The best definition I found comes from Wikipedia:

Why Use Infographics ?

I made this infographic using a Canva template to highlight reasons why they are such a good idea to use for teaching and learning:

 

5 reasons to use by Fiona Price

How to use infographics in the classroom


Having explored the potential for using infographics and having had a go at creating some myself, I was keen to apply this to the classroom and looked at some suggestions in Nik Peachey’s ebook 10 Lessons in Digital Literacy based around authentic infographics.


I chose Mind your Waste as I am teaching Pre-Advanced learners who are interested in going on to further study in art & design or fashion. I followed the stages in the lesson plan to set up an initial discussion, establish the topic, activate interest and background knowledge and then to use the infographic for reading skills development: scanning for specific information followed by a detailed reading stage and post reading discussion.  I really recommend this resource as it has excellent ideas for follow-up tasks to develop digital literacy and critical thinking skills.

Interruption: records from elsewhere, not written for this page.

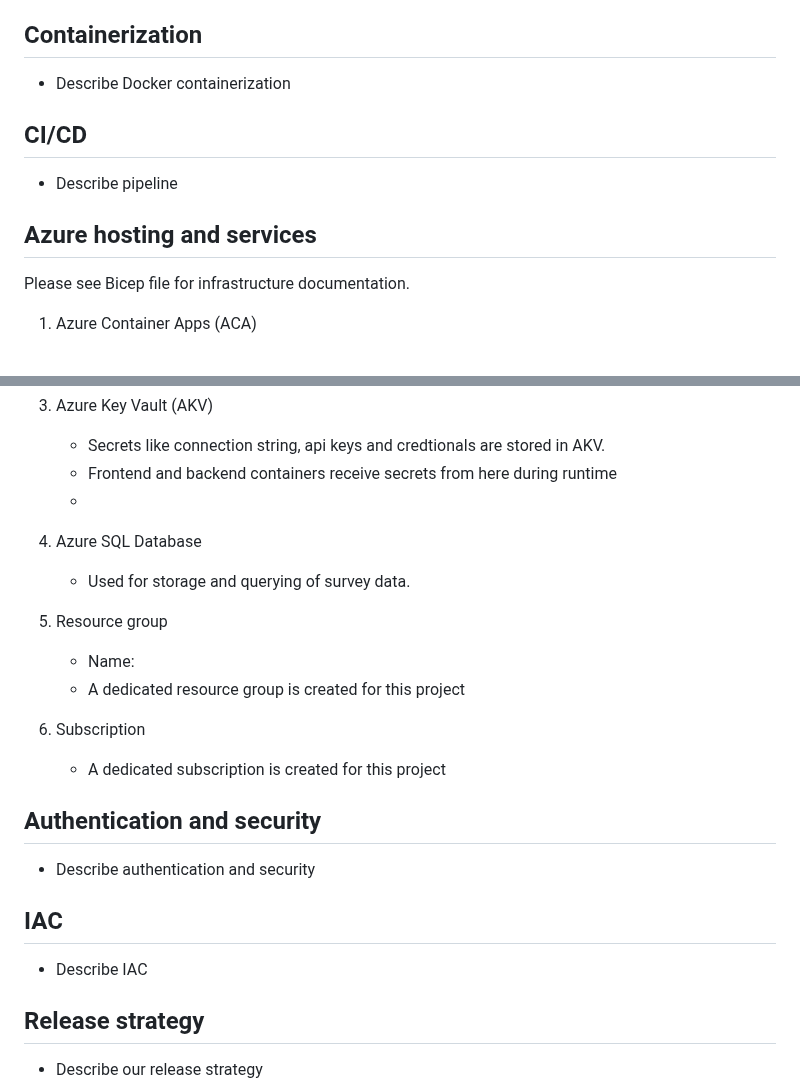
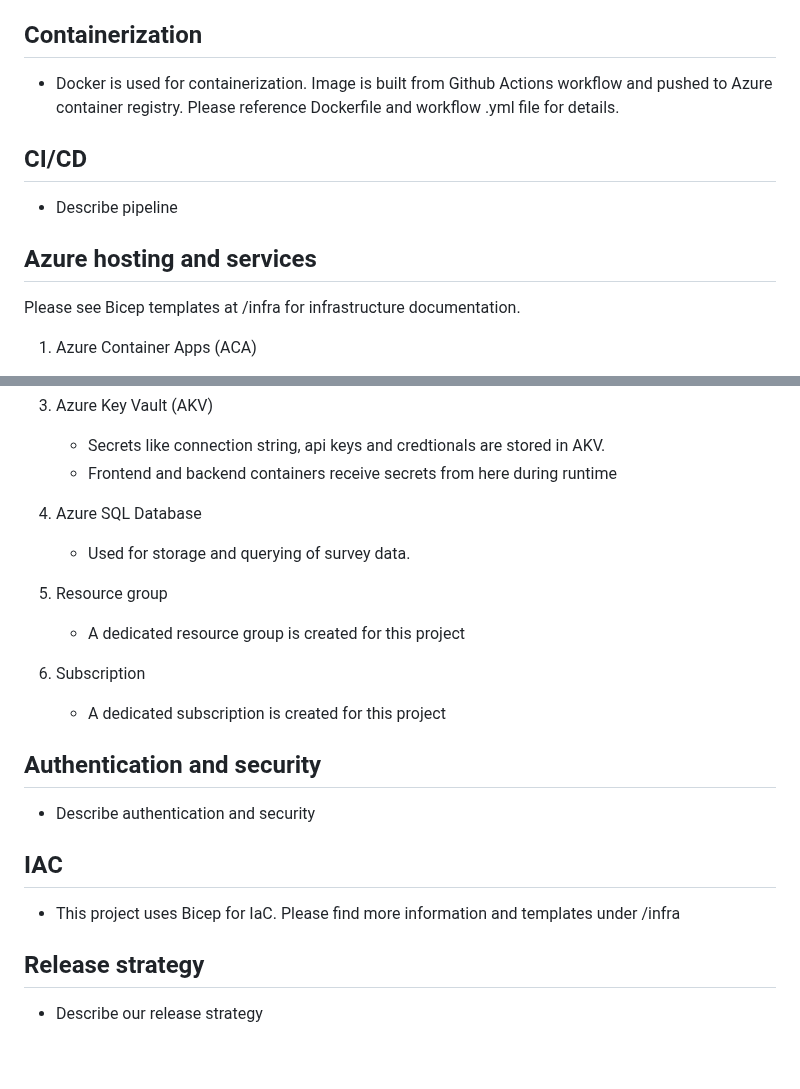
Before and after one commit to bouvet/bouvet-developer-survey, a Markdown page: docs/DOCUMENTATION.md, 2 parts joined by grey strips. GitHub-like rendering; blank space fills up the shorter version.

Commit message:
Added more documentation

```diff
--- a/docs/DOCUMENTATION.md
+++ b/docs/DOCUMENTATION.md
@@ -115,7 +115,7 @@ https://github.com/bouvet/bouvet-developer-survey/pulls
 
 ## Containerization
 
-- Describe Docker containerization
+- Docker is used for containerization. Image is built from Github Actions workflow and pushed to Azure container registry. Please reference Dockerfile and workflow .yml file for details.
 
 ## CI/CD
 
@@ -123,7 +123,7 @@ https://github.com/bouvet/bouvet-developer-survey/pulls
 
 ## Azure hosting and services
 
-Please see Bicep file for infrastructure documentation.
+Please see Bicep templates at /infra for infrastructure documentation.
 
 1. Azure Container Apps (ACA)
     - Used to host the containerized frontend and backend applications
@@ -139,13 +139,11 @@ Please see Bicep file for infrastructure documentation.
 3. Azure Key Vault (AKV)
     - Secrets like connection string, api keys and credtionals are stored in AKV.
     - Frontend and backend containers receive secrets from here during runtime
-    -
 
 4. Azure SQL Database
     - Used for storage and querying of survey data.
 
 5. Resource group
-    - Name:
     - A dedicated resource group is created for this project
 
 6. Subscription
@@ -157,7 +155,7 @@ Please see Bicep file for infrastructure documentation.
 
 ## IAC
 
-- Describe IAC
+- This project uses Bicep for IaC. Please find more information and templates under /infra
 
 ## Release strategy
 
```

I followed up the next day with an article from the Guardian on textile waste in Britain.  After exploiting the text for reading skills development and comparing the data to that given in the infographic about the USA, I gave the learners a writing task:

Using the Mind your Waste (in the USA) infographic as an example,  either create an infographic using a Canva template about textile waste in Britain, using the statistics given in the reading text as your source, OR  do some research on textile waste in your country and use that data as your source. 



Most were keen to research the topic in their countries. I encouraged them to make a plan and use post-it-notes to organise ideas as suggested in Exploiting Infographics by Nik Peachey.


I am so excited to see the result and have made a Padlet in preparation for when they are ready to publish. They can share by getting the link to their published infographic and copying and pasting to the Padlet so we can all see everyone’s infographic on global textile waste.  🤞

Bio: I am an English language teacher, a CELTA teacher trainer & EAP tutor with an MA in Educational Technology & TESOL.from the University of Manchester.

Blog

Print Friendly, PDF & Email
No comments yet.

Leave a Reply